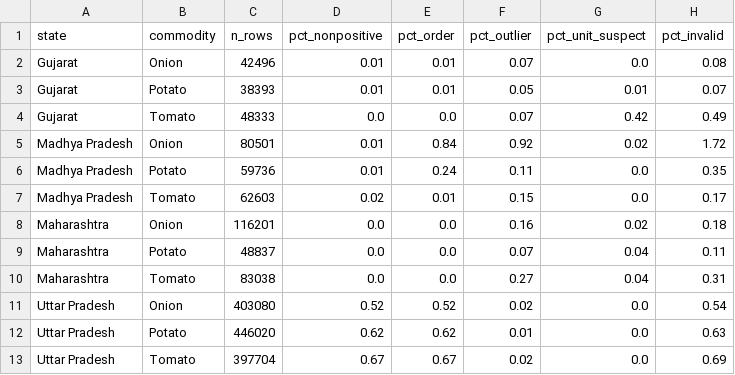
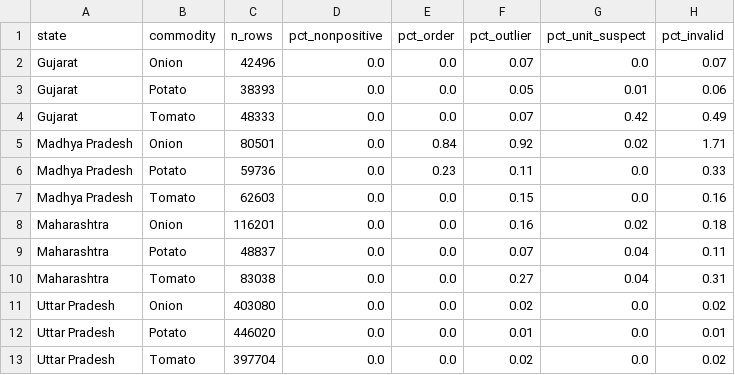
Before and after one commit to AbhijaySinghPanwar/MANDI_PULSE, a CSV file: reports/tables/phase2/03_flag_rates_by_state.csv, drawn as a sheet.

```diff
--- a/reports/tables/phase2/03_flag_rates_by_state.csv
+++ b/reports/tables/phase2/03_flag_rates_by_state.csv
@@ -1,8 +1,8 @@
 state,commodity,n_rows,pct_nonpositive,pct_order,pct_outlier,pct_unit_suspect,pct_invalid
-Gujarat,Onion,42496,0.01,0.01,0.07,0.0,0.08
-Gujarat,Potato,38393,0.01,0.01,0.05,0.01,0.07
+Gujarat,Onion,42496,0.0,0.0,0.07,0.0,0.07
+Gujarat,Potato,38393,0.0,0.0,0.05,0.01,0.06
 Gujarat,Tomato,48333,0.0,0.0,0.07,0.42,0.49
-Madhya Pradesh,Onion,80501,0.01,0.84,0.92,0.02,1.72
-Madhya Pradesh,Potato,59736,0.01,0.24,0.11,0.0,0.35
-Madhya Pradesh,Tomato,62603,0.02,0.01,0.15,0.0,0.17
+Madhya Pradesh,Onion,80501,0.0,0.84,0.92,0.02,1.71
+Madhya Pradesh,Potato,59736,0.0,0.23,0.11,0.0,0.33
+Madhya Pradesh,Tomato,62603,0.0,0.0,0.15,0.0,0.16
 Maharashtra,Onion,116201,0.0,0.0,0.16,0.02,0.18
@@ -10,4 +10,4 @@ Maharashtra,Potato,48837,0.0,0.0,0.07,0.04,0.11
 Maharashtra,Tomato,83038,0.0,0.0,0.27,0.04,0.31
-Uttar Pradesh,Onion,403080,0.52,0.52,0.02,0.0,0.54
-Uttar Pradesh,Potato,446020,0.62,0.62,0.01,0.0,0.63
-Uttar Pradesh,Tomato,397704,0.67,0.67,0.02,0.0,0.69
+Uttar Pradesh,Onion,403080,0.0,0.0,0.02,0.0,0.02
+Uttar Pradesh,Potato,446020,0.0,0.0,0.01,0.0,0.01
+Uttar Pradesh,Tomato,397704,0.0,0.0,0.02,0.0,0.02
```
Also changed, not shown: reports/tables/phase2/01_reconciliation.csv, reports/tables/phase2/02_flag_rates_by_year.csv, 30 other files.
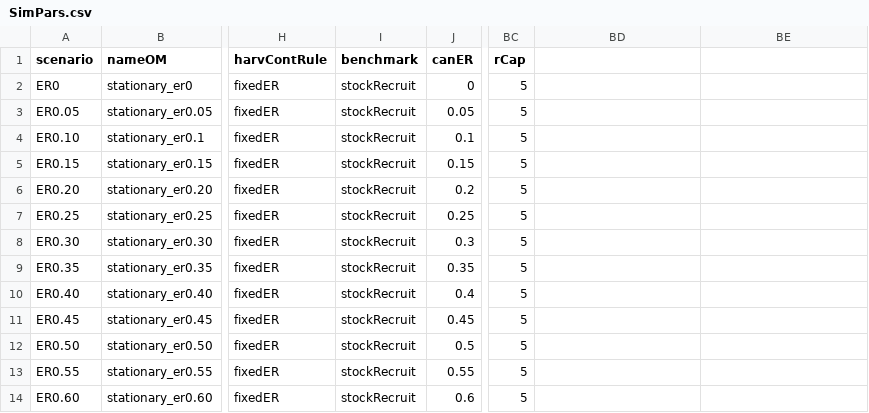
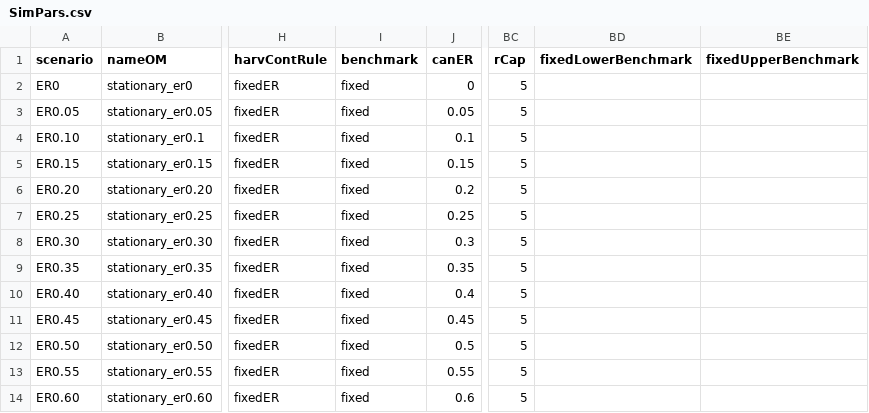
Before and after one commit to Pacific-salmon-assess/FIA-CN-FSRR-FSAR, a CSV file: data/samsim pars/SimPars.csv, drawn as a sheet; only a part is shown, gaps mark what is left out; the diff names each change by its address in the sheet, - before the commit and + after, or states it on an @@ line.

Commit message:
added hatchery branch of samsim

```diff
--- a/data/samsim pars/SimPars.csv
+++ b/data/samsim pars/SimPars.csv
-BD1: (empty)
+BD1: fixedLowerBenchmark
-BE1: (empty)
+BE1: fixedUpperBenchmark
-I2:I14 (benchmark): stockRecruit
+I2:I14 (benchmark): fixed
```
Also changed, not shown: 1 other file.
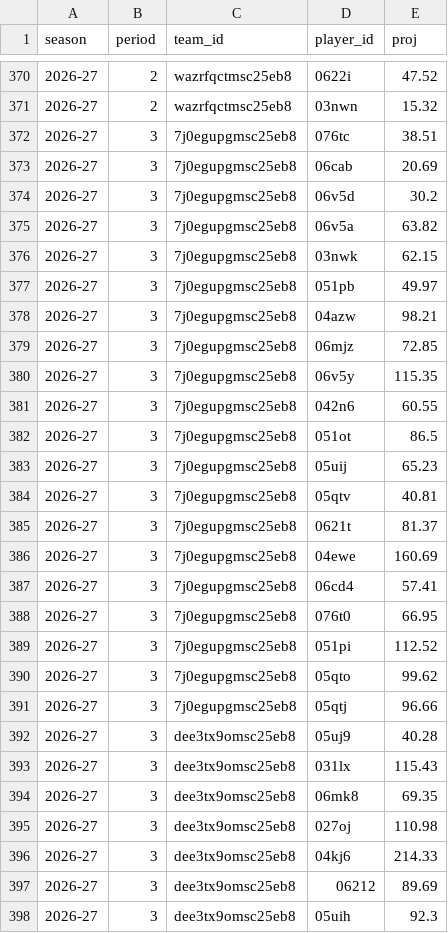
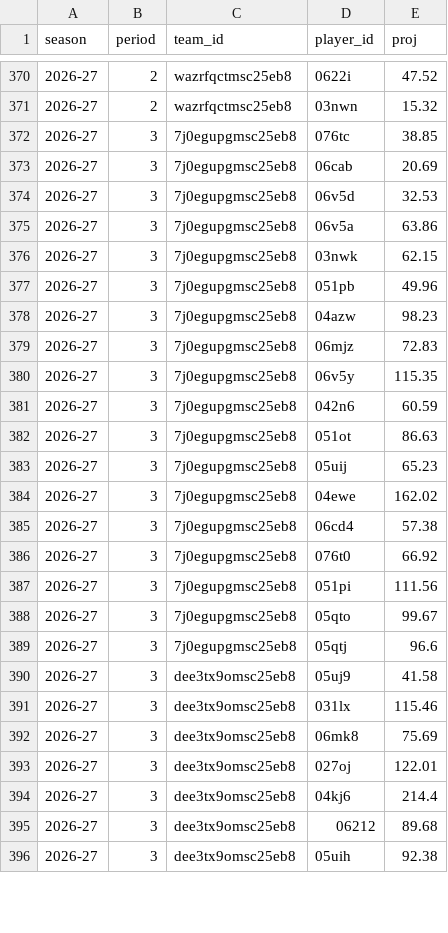
Before and after one commit to salty-api/fantrax-dashboard, a CSV file: data/proj_players.csv, drawn as a sheet; only a part is shown, gaps mark what is left out; the diff covers the shown part only.

```diff
--- a/data/proj_players.csv
+++ b/data/proj_players.csv
@@ -371,28 +371,26 @@ season,period,team_id,player_id,proj
 2026-27,2,wazrfqctmsc25eb8,03nwn,15.32
-2026-27,3,7j0egupgmsc25eb8,076tc,38.51
+2026-27,3,7j0egupgmsc25eb8,076tc,38.85
 2026-27,3,7j0egupgmsc25eb8,06cab,20.69
-2026-27,3,7j0egupgmsc25eb8,06v5d,30.2
-2026-27,3,7j0egupgmsc25eb8,06v5a,63.82
+2026-27,3,7j0egupgmsc25eb8,06v5d,32.53
+2026-27,3,7j0egupgmsc25eb8,06v5a,63.86
 2026-27,3,7j0egupgmsc25eb8,03nwk,62.15
-2026-27,3,7j0egupgmsc25eb8,051pb,49.97
-2026-27,3,7j0egupgmsc25eb8,04azw,98.21
-2026-27,3,7j0egupgmsc25eb8,06mjz,72.85
+2026-27,3,7j0egupgmsc25eb8,051pb,49.96
+2026-27,3,7j0egupgmsc25eb8,04azw,98.23
+2026-27,3,7j0egupgmsc25eb8,06mjz,72.83
 2026-27,3,7j0egupgmsc25eb8,06v5y,115.35
-2026-27,3,7j0egupgmsc25eb8,042n6,60.55
-2026-27,3,7j0egupgmsc25eb8,051ot,86.5
+2026-27,3,7j0egupgmsc25eb8,042n6,60.59
+2026-27,3,7j0egupgmsc25eb8,051ot,86.63
 2026-27,3,7j0egupgmsc25eb8,05uij,65.23
-2026-27,3,7j0egupgmsc25eb8,05qtv,40.81
-2026-27,3,7j0egupgmsc25eb8,0621t,81.37
-2026-27,3,7j0egupgmsc25eb8,04ewe,160.69
-2026-27,3,7j0egupgmsc25eb8,06cd4,57.41
-2026-27,3,7j0egupgmsc25eb8,076t0,66.95
-2026-27,3,7j0egupgmsc25eb8,051pi,112.52
-2026-27,3,7j0egupgmsc25eb8,05qto,99.62
-2026-27,3,7j0egupgmsc25eb8,05qtj,96.66
-2026-27,3,dee3tx9omsc25eb8,05uj9,40.28
-2026-27,3,dee3tx9omsc25eb8,031lx,115.43
-2026-27,3,dee3tx9omsc25eb8,06mk8,69.35
-2026-27,3,dee3tx9omsc25eb8,027oj,110.98
-2026-27,3,dee3tx9omsc25eb8,04kj6,214.33
-2026-27,3,dee3tx9omsc25eb8,06212,89.69
-2026-27,3,dee3tx9omsc25eb8,05uih,92.3
+2026-27,3,7j0egupgmsc25eb8,04ewe,162.02
+2026-27,3,7j0egupgmsc25eb8,06cd4,57.38
+2026-27,3,7j0egupgmsc25eb8,076t0,66.92
+2026-27,3,7j0egupgmsc25eb8,051pi,111.56
+2026-27,3,7j0egupgmsc25eb8,05qto,99.67
+2026-27,3,7j0egupgmsc25eb8,05qtj,96.6
+2026-27,3,dee3tx9omsc25eb8,05uj9,41.58
+2026-27,3,dee3tx9omsc25eb8,031lx,115.46
+2026-27,3,dee3tx9omsc25eb8,06mk8,75.69
+2026-27,3,dee3tx9omsc25eb8,027oj,122.01
+2026-27,3,dee3tx9omsc25eb8,04kj6,214.4
+2026-27,3,dee3tx9omsc25eb8,06212,89.68
+2026-27,3,dee3tx9omsc25eb8,05uih,92.38
```
Also changed, not shown: 6 removed rows and 114 edited cells elsewhere in this file, data/bench.csv, data/proj_teams.csv, 2 other files.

# THE PROBLEM
Omit the pictures, then give all the lines above again exactly.

# TASK SOLUTION
Before and after one commit to AbhijaySinghPanwar/MANDI_PULSE, a CSV file: reports/tables/phase2/03_flag_rates_by_state.csv, drawn as a sheet.

```diff
--- a/reports/tables/phase2/03_flag_rates_by_state.csv
+++ b/reports/tables/phase2/03_flag_rates_by_state.csv
@@ -1,8 +1,8 @@
 state,commodity,n_rows,pct_nonpositive,pct_order,pct_outlier,pct_unit_suspect,pct_invalid
-Gujarat,Onion,42496,0.01,0.01,0.07,0.0,0.08
-Gujarat,Potato,38393,0.01,0.01,0.05,0.01,0.07
+Gujarat,Onion,42496,0.0,0.0,0.07,0.0,0.07
+Gujarat,Potato,38393,0.0,0.0,0.05,0.01,0.06
 Gujarat,Tomato,48333,0.0,0.0,0.07,0.42,0.49
-Madhya Pradesh,Onion,80501,0.01,0.84,0.92,0.02,1.72
-Madhya Pradesh,Potato,59736,0.01,0.24,0.11,0.0,0.35
-Madhya Pradesh,Tomato,62603,0.02,0.01,0.15,0.0,0.17
+Madhya Pradesh,Onion,80501,0.0,0.84,0.92,0.02,1.71
+Madhya Pradesh,Potato,59736,0.0,0.23,0.11,0.0,0.33
+Madhya Pradesh,Tomato,62603,0.0,0.0,0.15,0.0,0.16
 Maharashtra,Onion,116201,0.0,0.0,0.16,0.02,0.18
@@ -10,4 +10,4 @@ Maharashtra,Potato,48837,0.0,0.0,0.07,0.04,0.11
 Maharashtra,Tomato,83038,0.0,0.0,0.27,0.04,0.31
-Uttar Pradesh,Onion,403080,0.52,0.52,0.02,0.0,0.54
-Uttar Pradesh,Potato,446020,0.62,0.62,0.01,0.0,0.63
-Uttar Pradesh,Tomato,397704,0.67,0.67,0.02,0.0,0.69
+Uttar Pradesh,Onion,403080,0.0,0.0,0.02,0.0,0.02
+Uttar Pradesh,Potato,446020,0.0,0.0,0.01,0.0,0.01
+Uttar Pradesh,Tomato,397704,0.0,0.0,0.02,0.0,0.02
```
Also changed, not shown: reports/tables/phase2/01_reconciliation.csv, reports/tables/phase2/02_flag_rates_by_year.csv, 30 other files.
Before and after one commit to Pacific-salmon-assess/FIA-CN-FSRR-FSAR, a CSV file: data/samsim pars/SimPars.csv, drawn as a sheet; only a part is shown, gaps mark what is left out; the diff names each change by its address in the sheet, - before the commit and + after, or states it on an @@ line.

Commit message:
added hatchery branch of samsim

```diff
--- a/data/samsim pars/SimPars.csv
+++ b/data/samsim pars/SimPars.csv
-BD1: (empty)
+BD1: fixedLowerBenchmark
-BE1: (empty)
+BE1: fixedUpperBenchmark
-I2:I14 (benchmark): stockRecruit
+I2:I14 (benchmark): fixed
```
Also changed, not shown: 1 other file.
Before and after one commit to salty-api/fantrax-dashboard, a CSV file: data/proj_players.csv, drawn as a sheet; only a part is shown, gaps mark what is left out; the diff covers the shown part only.

```diff
--- a/data/proj_players.csv
+++ b/data/proj_players.csv
@@ -371,28 +371,26 @@ season,period,team_id,player_id,proj
 2026-27,2,wazrfqctmsc25eb8,03nwn,15.32
-2026-27,3,7j0egupgmsc25eb8,076tc,38.51
+2026-27,3,7j0egupgmsc25eb8,076tc,38.85
 2026-27,3,7j0egupgmsc25eb8,06cab,20.69
-2026-27,3,7j0egupgmsc25eb8,06v5d,30.2
-2026-27,3,7j0egupgmsc25eb8,06v5a,63.82
+2026-27,3,7j0egupgmsc25eb8,06v5d,32.53
+2026-27,3,7j0egupgmsc25eb8,06v5a,63.86
 2026-27,3,7j0egupgmsc25eb8,03nwk,62.15
-2026-27,3,7j0egupgmsc25eb8,051pb,49.97
-2026-27,3,7j0egupgmsc25eb8,04azw,98.21
-2026-27,3,7j0egupgmsc25eb8,06mjz,72.85
+2026-27,3,7j0egupgmsc25eb8,051pb,49.96
+2026-27,3,7j0egupgmsc25eb8,04azw,98.23
+2026-27,3,7j0egupgmsc25eb8,06mjz,72.83
 2026-27,3,7j0egupgmsc25eb8,06v5y,115.35
-2026-27,3,7j0egupgmsc25eb8,042n6,60.55
-2026-27,3,7j0egupgmsc25eb8,051ot,86.5
+2026-27,3,7j0egupgmsc25eb8,042n6,60.59
+2026-27,3,7j0egupgmsc25eb8,051ot,86.63
 2026-27,3,7j0egupgmsc25eb8,05uij,65.23
-2026-27,3,7j0egupgmsc25eb8,05qtv,40.81
-2026-27,3,7j0egupgmsc25eb8,0621t,81.37
-2026-27,3,7j0egupgmsc25eb8,04ewe,160.69
-2026-27,3,7j0egupgmsc25eb8,06cd4,57.41
-2026-27,3,7j0egupgmsc25eb8,076t0,66.95
-2026-27,3,7j0egupgmsc25eb8,051pi,112.52
-2026-27,3,7j0egupgmsc25eb8,05qto,99.62
-2026-27,3,7j0egupgmsc25eb8,05qtj,96.66
-2026-27,3,dee3tx9omsc25eb8,05uj9,40.28
-2026-27,3,dee3tx9omsc25eb8,031lx,115.43
-2026-27,3,dee3tx9omsc25eb8,06mk8,69.35
-2026-27,3,dee3tx9omsc25eb8,027oj,110.98
-2026-27,3,dee3tx9omsc25eb8,04kj6,214.33
-2026-27,3,dee3tx9omsc25eb8,06212,89.69
-2026-27,3,dee3tx9omsc25eb8,05uih,92.3
+2026-27,3,7j0egupgmsc25eb8,04ewe,162.02
+2026-27,3,7j0egupgmsc25eb8,06cd4,57.38
+2026-27,3,7j0egupgmsc25eb8,076t0,66.92
+2026-27,3,7j0egupgmsc25eb8,051pi,111.56
+2026-27,3,7j0egupgmsc25eb8,05qto,99.67
+2026-27,3,7j0egupgmsc25eb8,05qtj,96.6
+2026-27,3,dee3tx9omsc25eb8,05uj9,41.58
+2026-27,3,dee3tx9omsc25eb8,031lx,115.46
+2026-27,3,dee3tx9omsc25eb8,06mk8,75.69
+2026-27,3,dee3tx9omsc25eb8,027oj,122.01
+2026-27,3,dee3tx9omsc25eb8,04kj6,214.4
+2026-27,3,dee3tx9omsc25eb8,06212,89.68
+2026-27,3,dee3tx9omsc25eb8,05uih,92.38
```
Also changed, not shown: 6 removed rows and 114 edited cells elsewhere in this file, data/bench.csv, data/proj_teams.csv, 2 other files.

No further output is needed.